'''
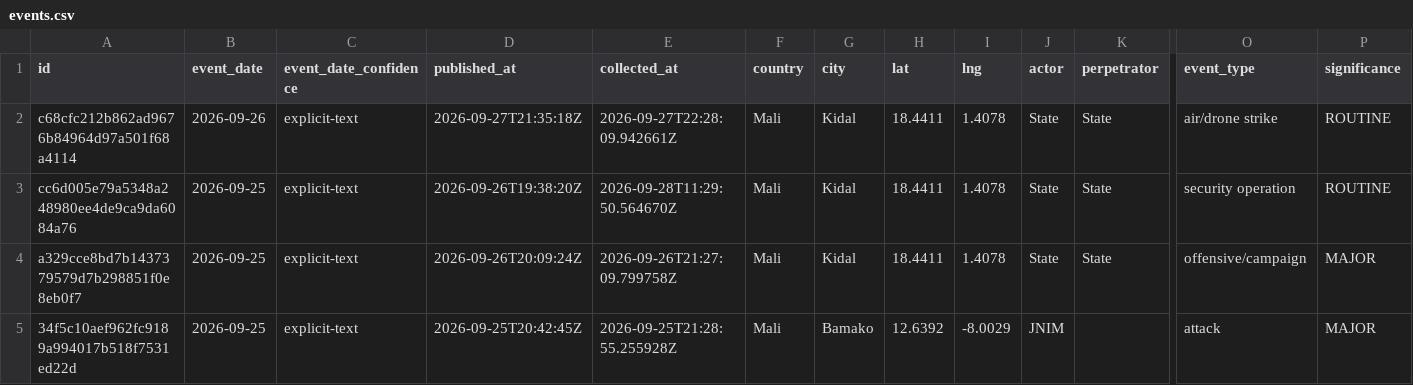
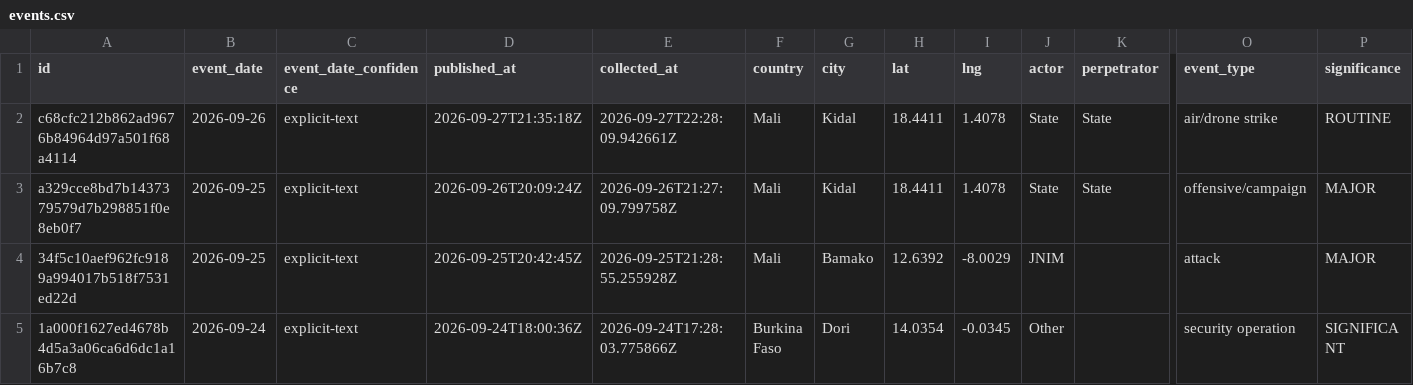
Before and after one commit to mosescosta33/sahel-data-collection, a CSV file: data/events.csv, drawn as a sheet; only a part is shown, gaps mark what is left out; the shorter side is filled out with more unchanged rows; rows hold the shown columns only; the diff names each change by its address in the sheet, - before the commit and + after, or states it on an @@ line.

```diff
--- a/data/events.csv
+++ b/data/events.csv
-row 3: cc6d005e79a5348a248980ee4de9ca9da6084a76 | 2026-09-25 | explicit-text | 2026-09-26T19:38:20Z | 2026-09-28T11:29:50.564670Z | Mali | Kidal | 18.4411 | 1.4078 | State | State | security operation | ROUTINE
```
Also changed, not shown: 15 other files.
'''
'''
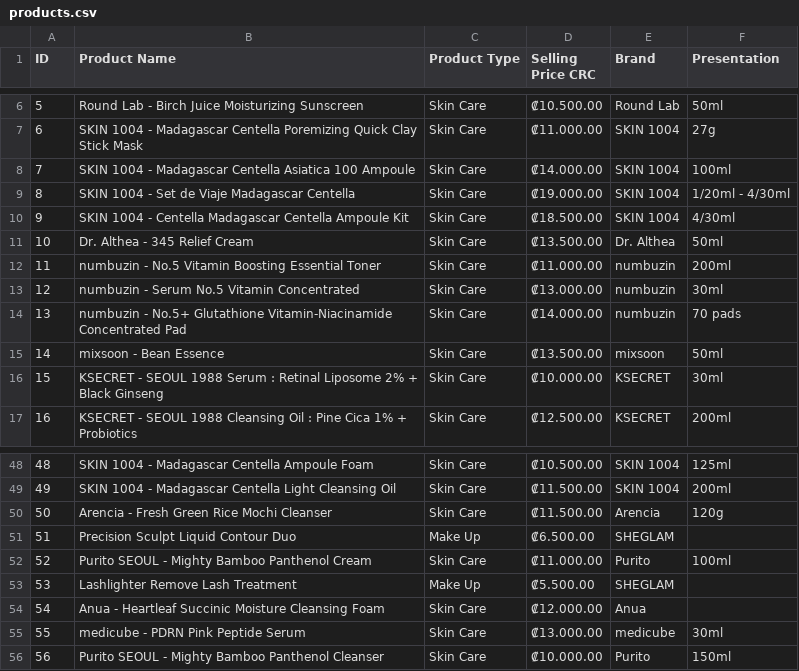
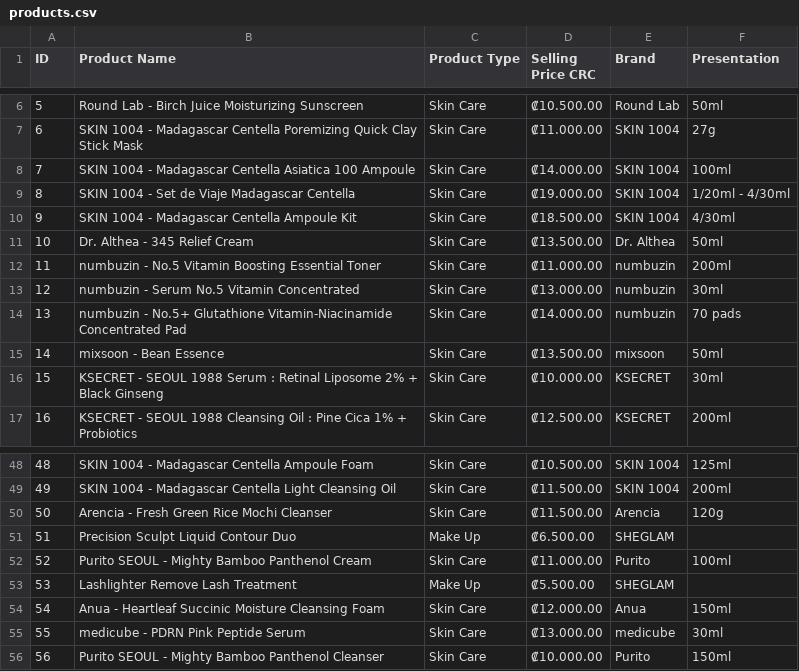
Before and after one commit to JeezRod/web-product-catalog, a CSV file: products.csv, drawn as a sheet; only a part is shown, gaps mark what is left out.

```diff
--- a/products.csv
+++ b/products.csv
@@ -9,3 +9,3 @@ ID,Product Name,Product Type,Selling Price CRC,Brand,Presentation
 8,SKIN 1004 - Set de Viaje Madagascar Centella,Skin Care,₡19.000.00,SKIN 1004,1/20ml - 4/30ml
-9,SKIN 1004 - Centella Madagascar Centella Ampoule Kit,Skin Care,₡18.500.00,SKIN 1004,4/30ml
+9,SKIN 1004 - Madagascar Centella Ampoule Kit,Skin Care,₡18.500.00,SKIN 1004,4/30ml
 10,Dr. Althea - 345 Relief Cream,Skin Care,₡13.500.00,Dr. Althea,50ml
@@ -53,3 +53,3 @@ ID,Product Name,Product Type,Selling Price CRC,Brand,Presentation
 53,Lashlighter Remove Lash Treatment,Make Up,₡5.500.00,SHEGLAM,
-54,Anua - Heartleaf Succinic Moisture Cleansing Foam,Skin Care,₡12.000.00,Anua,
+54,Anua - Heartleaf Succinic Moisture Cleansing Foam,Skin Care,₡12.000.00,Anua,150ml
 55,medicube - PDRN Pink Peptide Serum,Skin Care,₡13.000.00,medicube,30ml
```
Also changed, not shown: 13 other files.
'''
Exercise prompt
Please show every line of the material that contains the string "shown".

The completed task
Before and after one commit to mosescosta33/sahel-data-collection, a CSV file: data/events.csv, drawn as a sheet; only a part is shown, gaps mark what is left out; the shorter side is filled out with more unchanged rows; rows hold the shown columns only; the diff names each change by its address in the sheet, - before the commit and + after, or states it on an @@ line.
Also changed, not shown: 15 other files.
Before and after one commit to JeezRod/web-product-catalog, a CSV file: products.csv, drawn as a sheet; only a part is shown, gaps mark what is left out.
Also changed, not shown: 13 other files.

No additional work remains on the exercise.